Want to exchange your old car for a new one at a dealership? Chances are that you will end up paying more, warns a new study.
New research from the University of Southern California, led by Sivaramakrishnan Siddarth, an associate professor of marketing, shows that a consumer with a trade-in actually shells out more money to the dealer than consumers without a trade-in.
“The most important finding of our research is that your decision to trade-in your old car tells the dealer something about you and your insensitivity to price,” the authors said.
“It might be why car salespeople often ask you, soon after stepping into a showroom, whether you’re trading-in your old car — even before you discuss terms of the new car,” they observed.
The results indicated that dealers infer a higher willingness to pay, and so charge higher prices to consumers who trade-in a used vehicle than to those who do not.
Dealers charge even higher prices to consumers who trade-in used cars similar to the new one, the researchers found.
Buyers with a trade-in pay an average of $990 more than those who do not trade-in their used cars, according to the research.
In addition, a buyer pays an additional $150 more if the trade-in is of the same make as the new car, and another $64 more if it is the same make and model.
“For example, if you’re buying a new Honda and trading-in an old Honda, the dealer may infer that you were happy with your old Honda and probably are not considering Toyota, Nissan, or any other competitive brand,” co-researcher Anthony Dukes explained.
So if you want a fair deal at the exchange carnival, don’t open your cards until you have reached a final price of the new car, Siddarth said.
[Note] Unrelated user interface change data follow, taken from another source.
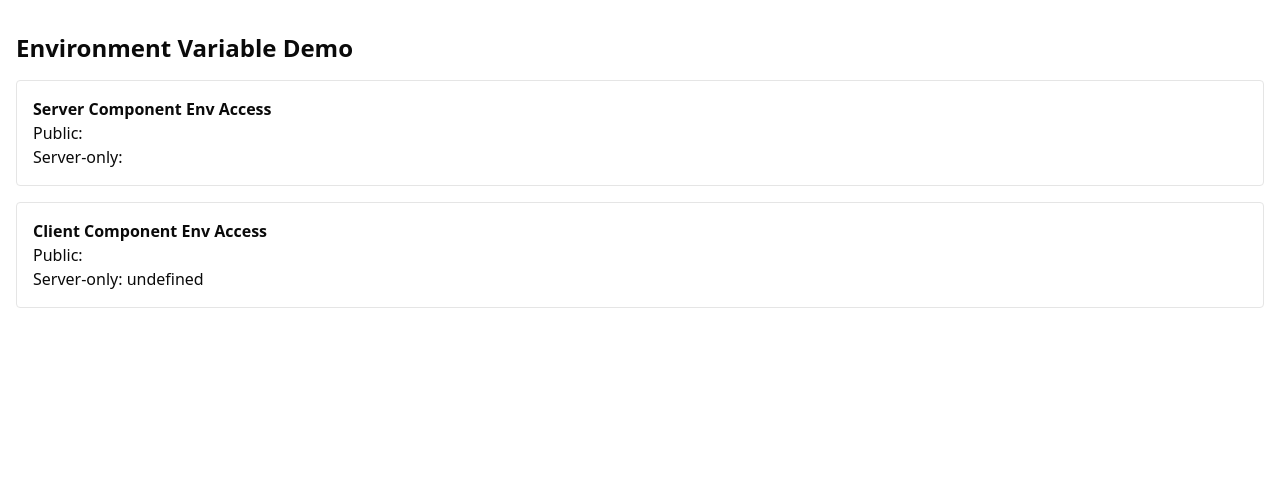
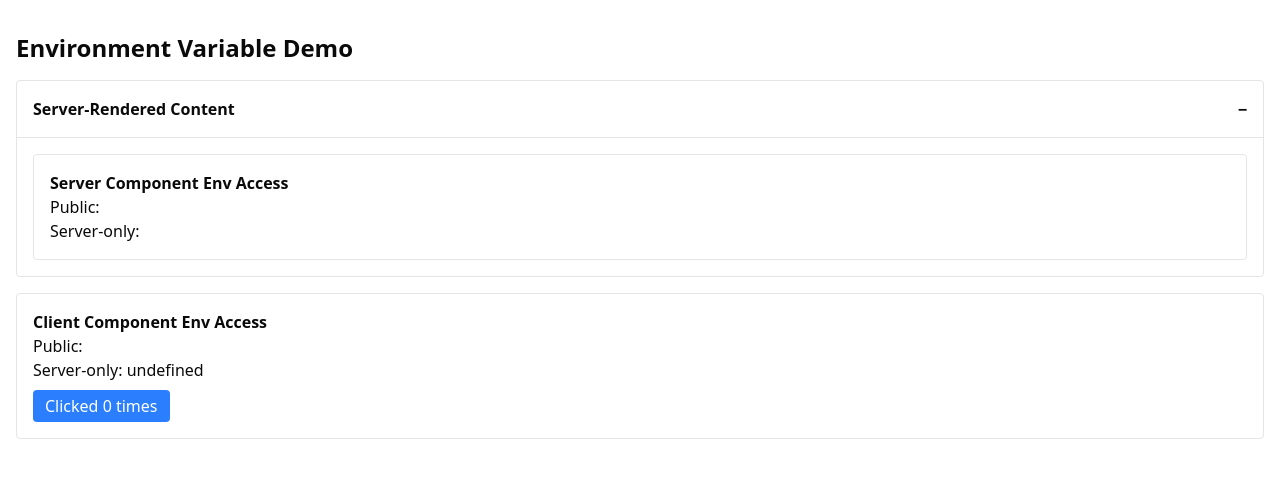
Before and after one commit to Arke-Systems/nextjs-foundations, a Next.js app in the folder apps/web/: page /env-demo in a window 1280 px wide. Shown: the top 478 px of the page. Built offline with nearby package versions, Linux system fonts and the light colour scheme.

Commit message:
feat: demonstrate server/client component boundaries

```diff
--- a/apps/web/src/app/env-demo/page.tsx
+++ b/apps/web/src/app/env-demo/page.tsx
@@ -1,11 +1,14 @@
 import { ServerEnvDisplay } from '@/components/server-env-display';
 import { ClientEnvDisplay } from '@/components/client-env-display';
+import { Collapsible } from '@/components/collapsible'
 
 export default function EnvDemoPage() {
   return (
     <main className="flex flex-col gap-4">
       <h1 className="text-2xl font-bold">Environment Variable Demo</h1>
-      <ServerEnvDisplay />
+      <Collapsible title="Server-Rendered Content">
+        <ServerEnvDisplay />
+      </Collapsible>
       <ClientEnvDisplay />
     </main>
   );
--- a/apps/web/src/components/client-env-display.tsx
+++ b/apps/web/src/components/client-env-display.tsx
@@ -1,11 +1,23 @@
-'use client';
+'use client'
+
+import { useState } from 'react'
+
 
 export function ClientEnvDisplay() {
+  const [clicks, setClicks] = useState(0)
+  const handleClick = () => setClicks(clicks + 1)
   return (
     <div className="border p-4 rounded">
       <h3 className="font-bold">Client Component Env Access</h3>
       <p>Public: {process.env.NEXT_PUBLIC_APP_NAME}</p>
       <p>Server-only: {process.env.INTERNAL_CONFIG || 'undefined'}</p>
+      <button
+        type="button"
+        onClick={handleClick}
+        className="mt-2 rounded bg-blue-500 px-3 py-1 text-white hover:bg-blue-600"
+      >
+        Clicked {clicks} times
+      </button>
     </div>
   );
 }
--- /dev/null
+++ b/apps/web/src/components/collapsible.tsx
@@ -0,0 +1,27 @@
+'use client'
+
+import { useState, type ReactNode } from 'react';
+
+export function Collapsible({
+    title,
+    children
+} : {
+    title: string,
+    children: ReactNode
+}) {
+    const [isOpen, setIsOpen] = useState(true);
+
+    return (
+        <div className="rounded border">
+        <button
+            type="button"
+            onClick={() => setIsOpen(!isOpen)}
+            className="flex w-full items-center justify-between p-4 text-left font-semibold hover:bg-gray-50"
+        >
+            {title}
+            <span>{isOpen ? '−' : '+'}</span>
+        </button>
+        {isOpen && <div className="border-t p-4">{children}</div>}
+        </div>
+    )
+}
--- /dev/null
+++ b/apps/web/src/components/counter.tsx
@@ -0,0 +1,15 @@
+'use client'
+
+import { useState } from 'react';
+
+export function Counter() {
+    const [count, setCount] = useState(0);
+
+    return <button
+        type="button"
+        onClick={() => setCount(count + 1)}
+        className="rounded bg-blue-500 px-4 py-2 text-white hover:bg-blue-600"
+    >
+        Count: {count}
+    </button>
+}
```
The study is forthcoming in the Journal of Industrial Economics.